> **ABOUT THIS TASK**
Set every record down again, exactly and completely.

> **MATERIAL PROVIDED**
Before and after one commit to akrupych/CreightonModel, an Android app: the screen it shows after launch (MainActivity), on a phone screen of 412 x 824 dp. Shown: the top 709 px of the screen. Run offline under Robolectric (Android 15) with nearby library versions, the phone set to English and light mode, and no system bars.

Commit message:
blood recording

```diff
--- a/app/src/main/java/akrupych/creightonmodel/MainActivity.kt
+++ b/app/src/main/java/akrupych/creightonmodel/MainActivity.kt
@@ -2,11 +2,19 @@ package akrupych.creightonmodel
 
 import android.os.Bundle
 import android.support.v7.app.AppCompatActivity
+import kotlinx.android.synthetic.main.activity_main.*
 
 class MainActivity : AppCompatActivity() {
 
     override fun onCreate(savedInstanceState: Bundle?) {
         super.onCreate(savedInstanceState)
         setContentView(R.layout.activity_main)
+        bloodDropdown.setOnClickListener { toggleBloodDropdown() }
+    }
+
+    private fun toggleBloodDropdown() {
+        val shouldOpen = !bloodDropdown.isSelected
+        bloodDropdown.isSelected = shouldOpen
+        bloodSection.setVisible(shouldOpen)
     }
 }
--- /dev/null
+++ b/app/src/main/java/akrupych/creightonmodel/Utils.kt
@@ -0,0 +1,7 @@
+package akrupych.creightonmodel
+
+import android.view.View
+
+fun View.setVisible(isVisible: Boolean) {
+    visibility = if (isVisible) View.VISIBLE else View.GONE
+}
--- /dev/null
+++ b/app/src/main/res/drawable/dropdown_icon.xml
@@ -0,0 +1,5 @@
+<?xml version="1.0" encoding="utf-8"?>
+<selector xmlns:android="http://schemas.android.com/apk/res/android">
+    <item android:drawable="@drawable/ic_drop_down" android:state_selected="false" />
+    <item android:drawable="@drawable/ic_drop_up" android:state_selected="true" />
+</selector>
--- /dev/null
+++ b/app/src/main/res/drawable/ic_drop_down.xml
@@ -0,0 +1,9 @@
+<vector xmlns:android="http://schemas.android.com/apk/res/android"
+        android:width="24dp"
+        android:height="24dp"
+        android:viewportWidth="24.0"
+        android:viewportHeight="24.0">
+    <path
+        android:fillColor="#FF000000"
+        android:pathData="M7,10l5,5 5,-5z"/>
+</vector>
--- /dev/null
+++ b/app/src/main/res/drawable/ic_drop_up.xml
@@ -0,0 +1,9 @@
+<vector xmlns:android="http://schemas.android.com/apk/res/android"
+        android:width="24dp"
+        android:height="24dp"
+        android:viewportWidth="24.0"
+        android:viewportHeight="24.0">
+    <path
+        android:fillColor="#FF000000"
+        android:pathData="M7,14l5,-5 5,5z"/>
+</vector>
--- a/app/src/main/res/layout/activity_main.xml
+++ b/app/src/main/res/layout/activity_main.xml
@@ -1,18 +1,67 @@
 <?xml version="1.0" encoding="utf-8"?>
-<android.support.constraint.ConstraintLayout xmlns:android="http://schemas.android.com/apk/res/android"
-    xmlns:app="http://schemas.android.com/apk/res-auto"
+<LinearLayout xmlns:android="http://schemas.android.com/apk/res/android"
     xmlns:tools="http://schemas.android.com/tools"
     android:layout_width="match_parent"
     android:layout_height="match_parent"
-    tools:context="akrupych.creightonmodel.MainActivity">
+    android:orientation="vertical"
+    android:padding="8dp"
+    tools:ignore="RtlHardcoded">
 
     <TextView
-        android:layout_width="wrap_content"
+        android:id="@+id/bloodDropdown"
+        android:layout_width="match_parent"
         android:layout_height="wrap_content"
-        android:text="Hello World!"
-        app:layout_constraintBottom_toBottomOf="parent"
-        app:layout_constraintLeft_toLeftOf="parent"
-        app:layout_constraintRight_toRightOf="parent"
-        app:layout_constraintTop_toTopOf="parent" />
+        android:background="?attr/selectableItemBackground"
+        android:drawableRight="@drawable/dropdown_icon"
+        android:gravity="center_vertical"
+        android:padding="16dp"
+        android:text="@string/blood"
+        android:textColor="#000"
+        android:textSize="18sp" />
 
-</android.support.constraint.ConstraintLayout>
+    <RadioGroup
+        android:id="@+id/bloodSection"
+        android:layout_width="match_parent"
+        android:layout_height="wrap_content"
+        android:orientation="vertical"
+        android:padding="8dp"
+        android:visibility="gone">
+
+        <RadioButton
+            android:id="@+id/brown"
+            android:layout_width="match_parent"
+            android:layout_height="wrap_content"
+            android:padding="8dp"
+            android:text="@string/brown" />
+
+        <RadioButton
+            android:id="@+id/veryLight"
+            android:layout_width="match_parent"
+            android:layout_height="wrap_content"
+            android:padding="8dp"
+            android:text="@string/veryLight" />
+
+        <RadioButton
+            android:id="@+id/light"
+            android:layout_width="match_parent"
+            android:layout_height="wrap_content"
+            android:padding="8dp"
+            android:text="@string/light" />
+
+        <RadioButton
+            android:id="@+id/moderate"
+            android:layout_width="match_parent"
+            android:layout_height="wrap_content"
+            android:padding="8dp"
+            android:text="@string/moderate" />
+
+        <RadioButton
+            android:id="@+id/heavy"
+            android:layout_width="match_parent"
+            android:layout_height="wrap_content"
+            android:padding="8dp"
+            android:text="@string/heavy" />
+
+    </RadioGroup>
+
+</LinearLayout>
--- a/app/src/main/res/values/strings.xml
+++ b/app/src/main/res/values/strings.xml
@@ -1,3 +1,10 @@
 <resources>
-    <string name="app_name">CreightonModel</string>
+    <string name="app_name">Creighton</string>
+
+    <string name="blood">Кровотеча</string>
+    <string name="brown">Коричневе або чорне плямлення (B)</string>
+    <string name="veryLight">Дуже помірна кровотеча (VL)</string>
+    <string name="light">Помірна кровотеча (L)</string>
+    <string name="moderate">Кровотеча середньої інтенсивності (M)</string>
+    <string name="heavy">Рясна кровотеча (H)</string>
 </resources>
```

> **RESULT OF THE TASK**
Before and after one commit to akrupych/CreightonModel, an Android app: the screen it shows after launch (MainActivity), on a phone screen of 412 x 824 dp. Shown: the top 709 px of the screen. Run offline under Robolectric (Android 15) with nearby library versions, the phone set to English and light mode, and no system bars.

Commit message:
blood recording

```diff
--- a/app/src/main/java/akrupych/creightonmodel/MainActivity.kt
+++ b/app/src/main/java/akrupych/creightonmodel/MainActivity.kt
@@ -2,11 +2,19 @@ package akrupych.creightonmodel
 
 import android.os.Bundle
 import android.support.v7.app.AppCompatActivity
+import kotlinx.android.synthetic.main.activity_main.*
 
 class MainActivity : AppCompatActivity() {
 
     override fun onCreate(savedInstanceState: Bundle?) {
         super.onCreate(savedInstanceState)
         setContentView(R.layout.activity_main)
+        bloodDropdown.setOnClickListener { toggleBloodDropdown() }
+    }
+
+    private fun toggleBloodDropdown() {
+        val shouldOpen = !bloodDropdown.isSelected
+        bloodDropdown.isSelected = shouldOpen
+        bloodSection.setVisible(shouldOpen)
     }
 }
--- /dev/null
+++ b/app/src/main/java/akrupych/creightonmodel/Utils.kt
@@ -0,0 +1,7 @@
+package akrupych.creightonmodel
+
+import android.view.View
+
+fun View.setVisible(isVisible: Boolean) {
+    visibility = if (isVisible) View.VISIBLE else View.GONE
+}
--- /dev/null
+++ b/app/src/main/res/drawable/dropdown_icon.xml
@@ -0,0 +1,5 @@
+<?xml version="1.0" encoding="utf-8"?>
+<selector xmlns:android="http://schemas.android.com/apk/res/android">
+    <item android:drawable="@drawable/ic_drop_down" android:state_selected="false" />
+    <item android:drawable="@drawable/ic_drop_up" android:state_selected="true" />
+</selector>
--- /dev/null
+++ b/app/src/main/res/drawable/ic_drop_down.xml
@@ -0,0 +1,9 @@
+<vector xmlns:android="http://schemas.android.com/apk/res/android"
+        android:width="24dp"
+        android:height="24dp"
+        android:viewportWidth="24.0"
+        android:viewportHeight="24.0">
+    <path
+        android:fillColor="#FF000000"
+        android:pathData="M7,10l5,5 5,-5z"/>
+</vector>
--- /dev/null
+++ b/app/src/main/res/drawable/ic_drop_up.xml
@@ -0,0 +1,9 @@
+<vector xmlns:android="http://schemas.android.com/apk/res/android"
+        android:width="24dp"
+        android:height="24dp"
+        android:viewportWidth="24.0"
+        android:viewportHeight="24.0">
+    <path
+        android:fillColor="#FF000000"
+        android:pathData="M7,14l5,-5 5,5z"/>
+</vector>
--- a/app/src/main/res/layout/activity_main.xml
+++ b/app/src/main/res/layout/activity_main.xml
@@ -1,18 +1,67 @@
 <?xml version="1.0" encoding="utf-8"?>
-<android.support.constraint.ConstraintLayout xmlns:android="http://schemas.android.com/apk/res/android"
-    xmlns:app="http://schemas.android.com/apk/res-auto"
+<LinearLayout xmlns:android="http://schemas.android.com/apk/res/android"
     xmlns:tools="http://schemas.android.com/tools"
     android:layout_width="match_parent"
     android:layout_height="match_parent"
-    tools:context="akrupych.creightonmodel.MainActivity">
+    android:orientation="vertical"
+    android:padding="8dp"
+    tools:ignore="RtlHardcoded">
 
     <TextView
-        android:layout_width="wrap_content"
+        android:id="@+id/bloodDropdown"
+        android:layout_width="match_parent"
         android:layout_height="wrap_content"
-        android:text="Hello World!"
-        app:layout_constraintBottom_toBottomOf="parent"
-        app:layout_constraintLeft_toLeftOf="parent"
-        app:layout_constraintRight_toRightOf="parent"
-        app:layout_constraintTop_toTopOf="parent" />
+        android:background="?attr/selectableItemBackground"
+        android:drawableRight="@drawable/dropdown_icon"
+        android:gravity="center_vertical"
+        android:padding="16dp"
+        android:text="@string/blood"
+        android:textColor="#000"
+        android:textSize="18sp" />
 
-</android.support.constraint.ConstraintLayout>
+    <RadioGroup
+        android:id="@+id/bloodSection"
+        android:layout_width="match_parent"
+        android:layout_height="wrap_content"
+        android:orientation="vertical"
+        android:padding="8dp"
+        android:visibility="gone">
+
+        <RadioButton
+            android:id="@+id/brown"
+            android:layout_width="match_parent"
+            android:layout_height="wrap_content"
+            android:padding="8dp"
+            android:text="@string/brown" />
+
+        <RadioButton
+            android:id="@+id/veryLight"
+            android:layout_width="match_parent"
+            android:layout_height="wrap_content"
+            android:padding="8dp"
+            android:text="@string/veryLight" />
+
+        <RadioButton
+            android:id="@+id/light"
+            android:layout_width="match_parent"
+            android:layout_height="wrap_content"
+            android:padding="8dp"
+            android:text="@string/light" />
+
+        <RadioButton
+            android:id="@+id/moderate"
+            android:layout_width="match_parent"
+            android:layout_height="wrap_content"
+            android:padding="8dp"
+            android:text="@string/moderate" />
+
+        <RadioButton
+            android:id="@+id/heavy"
+            android:layout_width="match_parent"
+            android:layout_height="wrap_content"
+            android:padding="8dp"
+            android:text="@string/heavy" />
+
+    </RadioGroup>
+
+</LinearLayout>
--- a/app/src/main/res/values/strings.xml
+++ b/app/src/main/res/values/strings.xml
@@ -1,3 +1,10 @@
 <resources>
-    <string name="app_name">CreightonModel</string>
+    <string name="app_name">Creighton</string>
+
+    <string name="blood">Кровотеча</string>
+    <string name="brown">Коричневе або чорне плямлення (B)</string>
+    <string name="veryLight">Дуже помірна кровотеча (VL)</string>
+    <string name="light">Помірна кровотеча (L)</string>
+    <string name="moderate">Кровотеча середньої інтенсивності (M)</string>
+    <string name="heavy">Рясна кровотеча (H)</string>
 </resources>
```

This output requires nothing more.